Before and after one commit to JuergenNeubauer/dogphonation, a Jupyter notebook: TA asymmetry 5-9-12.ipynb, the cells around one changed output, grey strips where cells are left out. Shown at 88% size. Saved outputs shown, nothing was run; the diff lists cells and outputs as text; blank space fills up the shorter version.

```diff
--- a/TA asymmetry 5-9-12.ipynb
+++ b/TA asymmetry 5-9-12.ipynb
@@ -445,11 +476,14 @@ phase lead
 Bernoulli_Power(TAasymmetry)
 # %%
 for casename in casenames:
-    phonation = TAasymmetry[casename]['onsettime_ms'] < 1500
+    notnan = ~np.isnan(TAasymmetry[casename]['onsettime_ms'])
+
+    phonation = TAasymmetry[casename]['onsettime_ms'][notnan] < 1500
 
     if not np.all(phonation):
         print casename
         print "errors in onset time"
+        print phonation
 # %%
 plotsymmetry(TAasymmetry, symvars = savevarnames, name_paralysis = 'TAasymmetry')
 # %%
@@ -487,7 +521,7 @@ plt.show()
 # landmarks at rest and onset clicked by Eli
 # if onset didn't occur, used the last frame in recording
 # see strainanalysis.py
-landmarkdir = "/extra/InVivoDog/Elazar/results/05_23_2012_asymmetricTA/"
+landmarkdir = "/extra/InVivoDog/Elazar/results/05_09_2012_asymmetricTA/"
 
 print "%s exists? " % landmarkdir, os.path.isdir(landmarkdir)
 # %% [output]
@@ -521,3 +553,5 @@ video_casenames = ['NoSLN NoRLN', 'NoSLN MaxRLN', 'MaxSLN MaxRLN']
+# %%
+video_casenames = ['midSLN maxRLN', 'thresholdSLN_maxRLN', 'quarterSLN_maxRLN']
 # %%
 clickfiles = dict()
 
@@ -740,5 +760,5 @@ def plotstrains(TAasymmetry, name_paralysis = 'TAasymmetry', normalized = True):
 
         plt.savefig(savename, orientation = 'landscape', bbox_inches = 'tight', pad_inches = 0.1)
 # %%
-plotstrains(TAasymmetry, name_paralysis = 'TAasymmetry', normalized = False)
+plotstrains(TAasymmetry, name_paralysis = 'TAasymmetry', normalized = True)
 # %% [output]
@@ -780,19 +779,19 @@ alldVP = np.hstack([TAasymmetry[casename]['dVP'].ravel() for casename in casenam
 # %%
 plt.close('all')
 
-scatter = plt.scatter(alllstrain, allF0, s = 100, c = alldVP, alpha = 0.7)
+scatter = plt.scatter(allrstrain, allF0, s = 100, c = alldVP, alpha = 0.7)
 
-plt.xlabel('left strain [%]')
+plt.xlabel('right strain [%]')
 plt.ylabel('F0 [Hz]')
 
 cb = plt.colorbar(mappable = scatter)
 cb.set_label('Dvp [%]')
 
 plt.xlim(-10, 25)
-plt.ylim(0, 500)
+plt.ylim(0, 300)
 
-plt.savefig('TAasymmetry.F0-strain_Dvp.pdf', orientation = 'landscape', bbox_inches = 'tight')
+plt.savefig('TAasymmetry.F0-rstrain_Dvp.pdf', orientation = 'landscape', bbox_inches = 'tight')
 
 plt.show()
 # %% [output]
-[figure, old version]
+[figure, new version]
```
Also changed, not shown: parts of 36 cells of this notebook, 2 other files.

──────────

TASK GOAL: Copy every entry exactly, missing none.

RESULT FOR THIS EXERCISE:
Before and after one commit to JuergenNeubauer/dogphonation, a Jupyter notebook: TA asymmetry 5-9-12.ipynb, the cells around one changed output, grey strips where cells are left out. Shown at 88% size. Saved outputs shown, nothing was run; the diff lists cells and outputs as text; blank space fills up the shorter version.

```diff
--- a/TA asymmetry 5-9-12.ipynb
+++ b/TA asymmetry 5-9-12.ipynb
@@ -445,11 +476,14 @@ phase lead
 Bernoulli_Power(TAasymmetry)
 # %%
 for casename in casenames:
-    phonation = TAasymmetry[casename]['onsettime_ms'] < 1500
+    notnan = ~np.isnan(TAasymmetry[casename]['onsettime_ms'])
+
+    phonation = TAasymmetry[casename]['onsettime_ms'][notnan] < 1500
 
     if not np.all(phonation):
         print casename
         print "errors in onset time"
+        print phonation
 # %%
 plotsymmetry(TAasymmetry, symvars = savevarnames, name_paralysis = 'TAasymmetry')
 # %%
@@ -487,7 +521,7 @@ plt.show()
 # landmarks at rest and onset clicked by Eli
 # if onset didn't occur, used the last frame in recording
 # see strainanalysis.py
-landmarkdir = "/extra/InVivoDog/Elazar/results/05_23_2012_asymmetricTA/"
+landmarkdir = "/extra/InVivoDog/Elazar/results/05_09_2012_asymmetricTA/"
 
 print "%s exists? " % landmarkdir, os.path.isdir(landmarkdir)
 # %% [output]
@@ -521,3 +553,5 @@ video_casenames = ['NoSLN NoRLN', 'NoSLN MaxRLN', 'MaxSLN MaxRLN']
+# %%
+video_casenames = ['midSLN maxRLN', 'thresholdSLN_maxRLN', 'quarterSLN_maxRLN']
 # %%
 clickfiles = dict()
 
@@ -740,5 +760,5 @@ def plotstrains(TAasymmetry, name_paralysis = 'TAasymmetry', normalized = True):
 
         plt.savefig(savename, orientation = 'landscape', bbox_inches = 'tight', pad_inches = 0.1)
 # %%
-plotstrains(TAasymmetry, name_paralysis = 'TAasymmetry', normalized = False)
+plotstrains(TAasymmetry, name_paralysis = 'TAasymmetry', normalized = True)
 # %% [output]
@@ -780,19 +779,19 @@ alldVP = np.hstack([TAasymmetry[casename]['dVP'].ravel() for casename in casenam
 # %%
 plt.close('all')
 
-scatter = plt.scatter(alllstrain, allF0, s = 100, c = alldVP, alpha = 0.7)
+scatter = plt.scatter(allrstrain, allF0, s = 100, c = alldVP, alpha = 0.7)
 
-plt.xlabel('left strain [%]')
+plt.xlabel('right strain [%]')
 plt.ylabel('F0 [Hz]')
 
 cb = plt.colorbar(mappable = scatter)
 cb.set_label('Dvp [%]')
 
 plt.xlim(-10, 25)
-plt.ylim(0, 500)
+plt.ylim(0, 300)
 
-plt.savefig('TAasymmetry.F0-strain_Dvp.pdf', orientation = 'landscape', bbox_inches = 'tight')
+plt.savefig('TAasymmetry.F0-rstrain_Dvp.pdf', orientation = 'landscape', bbox_inches = 'tight')
 
 plt.show()
 # %% [output]
-[figure, old version]
+[figure, new version]
```
Also changed, not shown: parts of 36 cells of this notebook, 2 other files.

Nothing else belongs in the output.